Some consumer credit firms are failing to recognise the potential harm that their staff incentive schemes could have on customers, the City watchdog has found.
A review by the Financial Conduct Authority (FCA) found a "significant proportion" of consumer credit firms had issues including high-risk financial incentives and/or performance management practices likely to encourage high-pressure sales or collections.
It is proposing to tighten up guidance for consumer credit firms, which it said could improve the matching of credit products to customer needs, through better management of incentive-related risks.
The findings come at a time when Bank of England figures have been showing strong growth in consumer credit, prompting fears that some households could be in danger of over-stretching their borrowing amid the array of low interest rate deals currently available.
The Bank's Prudential Regulation Authority (PRA) said on Tuesday that it was "requesting evidence from all firms with material exposures to consumer credit" of how they are protected against risks of consumer arrears.

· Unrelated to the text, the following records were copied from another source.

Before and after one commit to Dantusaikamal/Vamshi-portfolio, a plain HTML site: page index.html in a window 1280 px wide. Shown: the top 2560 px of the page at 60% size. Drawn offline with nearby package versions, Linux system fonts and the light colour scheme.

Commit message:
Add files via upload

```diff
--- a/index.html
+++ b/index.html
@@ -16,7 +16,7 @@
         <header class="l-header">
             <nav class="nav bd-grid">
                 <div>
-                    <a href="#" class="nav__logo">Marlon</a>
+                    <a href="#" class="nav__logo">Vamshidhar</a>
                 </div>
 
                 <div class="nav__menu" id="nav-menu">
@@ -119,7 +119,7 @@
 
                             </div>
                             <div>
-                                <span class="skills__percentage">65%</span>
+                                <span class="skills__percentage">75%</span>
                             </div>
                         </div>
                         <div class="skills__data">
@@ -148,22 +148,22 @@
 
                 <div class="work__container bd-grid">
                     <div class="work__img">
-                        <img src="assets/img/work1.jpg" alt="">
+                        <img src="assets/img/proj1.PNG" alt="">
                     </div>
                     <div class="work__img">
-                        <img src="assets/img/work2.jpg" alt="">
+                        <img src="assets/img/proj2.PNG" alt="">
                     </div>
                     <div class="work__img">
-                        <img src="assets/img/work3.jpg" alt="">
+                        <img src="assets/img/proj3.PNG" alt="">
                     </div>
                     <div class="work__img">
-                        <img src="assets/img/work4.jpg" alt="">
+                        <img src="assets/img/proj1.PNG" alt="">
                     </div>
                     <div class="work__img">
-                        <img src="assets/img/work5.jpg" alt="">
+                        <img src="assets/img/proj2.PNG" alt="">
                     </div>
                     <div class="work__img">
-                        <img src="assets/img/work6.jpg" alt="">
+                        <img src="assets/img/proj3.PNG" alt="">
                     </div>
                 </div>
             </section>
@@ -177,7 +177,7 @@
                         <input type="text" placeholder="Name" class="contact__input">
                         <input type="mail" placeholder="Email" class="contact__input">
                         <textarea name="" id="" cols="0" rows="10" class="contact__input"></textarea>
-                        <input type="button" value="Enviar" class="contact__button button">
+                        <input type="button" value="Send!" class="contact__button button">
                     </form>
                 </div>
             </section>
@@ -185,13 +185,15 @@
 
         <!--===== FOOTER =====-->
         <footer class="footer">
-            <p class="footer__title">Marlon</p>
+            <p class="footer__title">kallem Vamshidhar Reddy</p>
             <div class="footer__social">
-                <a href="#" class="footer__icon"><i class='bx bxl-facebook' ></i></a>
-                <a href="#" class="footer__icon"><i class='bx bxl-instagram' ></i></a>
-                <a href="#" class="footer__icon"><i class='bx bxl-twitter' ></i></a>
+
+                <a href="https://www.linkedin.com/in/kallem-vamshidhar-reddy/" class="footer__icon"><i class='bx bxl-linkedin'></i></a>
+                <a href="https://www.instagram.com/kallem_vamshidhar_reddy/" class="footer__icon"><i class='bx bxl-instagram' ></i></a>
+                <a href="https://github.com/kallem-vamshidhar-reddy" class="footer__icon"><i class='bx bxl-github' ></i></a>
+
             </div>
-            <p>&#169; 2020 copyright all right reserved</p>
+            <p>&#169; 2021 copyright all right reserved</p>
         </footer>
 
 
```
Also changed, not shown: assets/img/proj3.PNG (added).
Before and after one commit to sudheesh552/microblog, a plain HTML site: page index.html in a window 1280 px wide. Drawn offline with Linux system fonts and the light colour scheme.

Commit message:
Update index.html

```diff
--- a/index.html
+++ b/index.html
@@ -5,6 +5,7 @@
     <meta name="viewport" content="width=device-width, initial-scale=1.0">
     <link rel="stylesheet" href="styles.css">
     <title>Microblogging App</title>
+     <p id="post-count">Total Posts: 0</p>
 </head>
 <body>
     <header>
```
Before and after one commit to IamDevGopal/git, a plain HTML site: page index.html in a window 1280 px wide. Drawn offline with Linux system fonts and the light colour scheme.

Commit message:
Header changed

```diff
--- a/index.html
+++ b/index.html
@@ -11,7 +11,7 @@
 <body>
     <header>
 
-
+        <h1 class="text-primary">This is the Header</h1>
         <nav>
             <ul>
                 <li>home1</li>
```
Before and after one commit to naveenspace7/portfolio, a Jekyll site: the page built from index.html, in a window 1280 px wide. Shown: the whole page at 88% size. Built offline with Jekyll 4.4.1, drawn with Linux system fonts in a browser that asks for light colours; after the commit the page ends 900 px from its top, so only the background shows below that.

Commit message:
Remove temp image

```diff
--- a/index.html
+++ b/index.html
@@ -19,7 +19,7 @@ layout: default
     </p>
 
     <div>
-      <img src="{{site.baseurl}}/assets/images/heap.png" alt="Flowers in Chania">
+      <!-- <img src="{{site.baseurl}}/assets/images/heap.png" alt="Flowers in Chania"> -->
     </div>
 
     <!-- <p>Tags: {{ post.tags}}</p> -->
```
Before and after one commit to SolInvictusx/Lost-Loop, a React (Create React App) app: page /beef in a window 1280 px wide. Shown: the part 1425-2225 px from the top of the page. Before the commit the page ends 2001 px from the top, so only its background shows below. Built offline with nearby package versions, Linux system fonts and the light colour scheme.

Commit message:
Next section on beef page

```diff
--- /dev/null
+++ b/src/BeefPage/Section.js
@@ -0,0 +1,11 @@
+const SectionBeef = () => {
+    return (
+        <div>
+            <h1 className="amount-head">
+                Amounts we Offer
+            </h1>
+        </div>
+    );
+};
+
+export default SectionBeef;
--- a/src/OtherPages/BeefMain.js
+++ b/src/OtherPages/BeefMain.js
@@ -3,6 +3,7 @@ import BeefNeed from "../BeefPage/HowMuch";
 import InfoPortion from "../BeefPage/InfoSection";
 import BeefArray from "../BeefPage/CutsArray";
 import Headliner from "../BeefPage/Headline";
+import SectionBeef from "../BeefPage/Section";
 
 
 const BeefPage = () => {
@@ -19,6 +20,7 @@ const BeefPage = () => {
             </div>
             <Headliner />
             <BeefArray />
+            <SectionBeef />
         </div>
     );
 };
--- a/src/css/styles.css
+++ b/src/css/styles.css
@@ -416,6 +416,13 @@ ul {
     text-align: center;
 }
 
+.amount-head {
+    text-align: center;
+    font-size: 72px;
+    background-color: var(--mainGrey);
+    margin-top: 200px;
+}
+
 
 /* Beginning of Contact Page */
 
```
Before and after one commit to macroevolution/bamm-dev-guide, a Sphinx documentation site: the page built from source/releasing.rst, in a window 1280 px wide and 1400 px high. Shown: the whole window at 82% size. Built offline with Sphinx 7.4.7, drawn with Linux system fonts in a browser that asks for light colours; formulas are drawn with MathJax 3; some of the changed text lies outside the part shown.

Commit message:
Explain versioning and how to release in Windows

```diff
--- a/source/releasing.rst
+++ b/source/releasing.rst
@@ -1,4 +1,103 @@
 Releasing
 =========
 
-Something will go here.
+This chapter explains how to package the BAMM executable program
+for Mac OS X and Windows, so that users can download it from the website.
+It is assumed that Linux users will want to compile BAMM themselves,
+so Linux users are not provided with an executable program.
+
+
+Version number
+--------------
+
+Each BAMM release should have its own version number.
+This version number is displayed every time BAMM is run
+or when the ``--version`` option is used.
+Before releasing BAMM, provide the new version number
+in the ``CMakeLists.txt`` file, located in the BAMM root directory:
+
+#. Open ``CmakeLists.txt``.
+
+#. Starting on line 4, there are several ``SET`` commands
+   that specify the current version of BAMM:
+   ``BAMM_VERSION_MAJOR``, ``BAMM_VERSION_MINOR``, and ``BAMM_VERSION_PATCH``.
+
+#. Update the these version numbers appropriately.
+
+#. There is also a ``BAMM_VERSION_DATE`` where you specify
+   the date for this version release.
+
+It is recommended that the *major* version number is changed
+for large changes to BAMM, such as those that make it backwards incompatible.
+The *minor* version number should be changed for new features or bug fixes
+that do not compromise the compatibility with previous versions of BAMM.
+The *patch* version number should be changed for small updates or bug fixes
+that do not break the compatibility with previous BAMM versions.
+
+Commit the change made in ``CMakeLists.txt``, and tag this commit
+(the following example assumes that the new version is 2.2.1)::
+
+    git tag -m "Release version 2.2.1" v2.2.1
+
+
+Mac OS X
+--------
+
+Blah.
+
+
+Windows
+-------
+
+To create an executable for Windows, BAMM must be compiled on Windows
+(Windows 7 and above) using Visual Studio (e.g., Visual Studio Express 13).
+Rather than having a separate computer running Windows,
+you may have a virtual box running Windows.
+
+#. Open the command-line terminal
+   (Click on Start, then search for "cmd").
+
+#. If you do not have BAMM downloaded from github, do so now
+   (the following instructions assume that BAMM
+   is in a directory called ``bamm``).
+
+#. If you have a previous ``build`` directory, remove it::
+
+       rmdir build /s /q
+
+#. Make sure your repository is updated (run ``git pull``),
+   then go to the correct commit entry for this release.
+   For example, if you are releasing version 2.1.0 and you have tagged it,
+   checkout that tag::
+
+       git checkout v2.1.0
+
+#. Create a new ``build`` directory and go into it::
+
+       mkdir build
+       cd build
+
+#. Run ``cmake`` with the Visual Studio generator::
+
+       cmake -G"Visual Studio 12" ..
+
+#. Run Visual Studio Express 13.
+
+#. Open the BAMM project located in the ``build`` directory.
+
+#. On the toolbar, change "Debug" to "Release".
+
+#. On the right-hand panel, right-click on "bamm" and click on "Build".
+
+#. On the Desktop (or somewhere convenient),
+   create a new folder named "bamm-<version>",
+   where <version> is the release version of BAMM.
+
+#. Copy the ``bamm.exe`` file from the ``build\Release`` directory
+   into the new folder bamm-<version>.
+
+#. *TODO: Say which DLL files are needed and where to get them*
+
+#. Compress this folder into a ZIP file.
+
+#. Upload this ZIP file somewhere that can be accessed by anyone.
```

The FCA said that at the end of 2016, households owed £193 billion in consumer credit debt, reflecting a 36% increase in consumer credit net lending between 2012 and 2016.
It said the way staff are paid and managed may influence how they behave with customers.
The way staff are incentivised could potentially increase the risk that customers may suffer a variety of forms of detriment, including being given inaccurate or misleading information on the costs, benefits or features of credit products, or being pressured to take out inappropriate or unaffordable products.
Potential risks could also come from firms not treating customers in default or in arrears difficulties with forbearance and due consideration, including collections staff pressuring them into paying unreasonably large amounts.
The FCA's review, which included catalogue and internet shopping firms, hire purchase firms, debt collectors, credit brokers and store/credit card providers among others, looked at the controls placed on staff working in sales and collection roles.
The FCA said risks arising from incentive schemes arose primarily where staff earned bonus or commission payments based on the volume or value of sales or collections.
Factors that could raise the risks included schemes where commission accounted for the bulk of customer-facing staff's pay, different rates of commission applying to different products and the rate of commission varying depending on reaching certain targets.
It found examples of good practice, where firms had incentivised staff to act in the interests of their customers, or had put in place effective controls to manage the risks from their incentive schemes and performance management.
But the FCA also said: "However, too many of the firms in our sample had high-risk elements in their incentive schemes and had either not recognised the risks these posed to customers, or had not taken sufficient steps to manage those risks."
The FCA is now consulting on a package of rules and guidance to help consumer credit firms identify and manage their risks effectively. Feedback should be received by October 4. It is also providing examples of good practice for firms to help them ensure they have robust approaches to risk management.
Jonathan Davidson, the FCA's executive director of supervision - retail and authorisations, said: "The way firms pay and manage the performance of their staff is a key driver of culture and customer outcomes, and a continuing priority for the FCA.
"We expect firms to understand the effects their staff incentives might be having."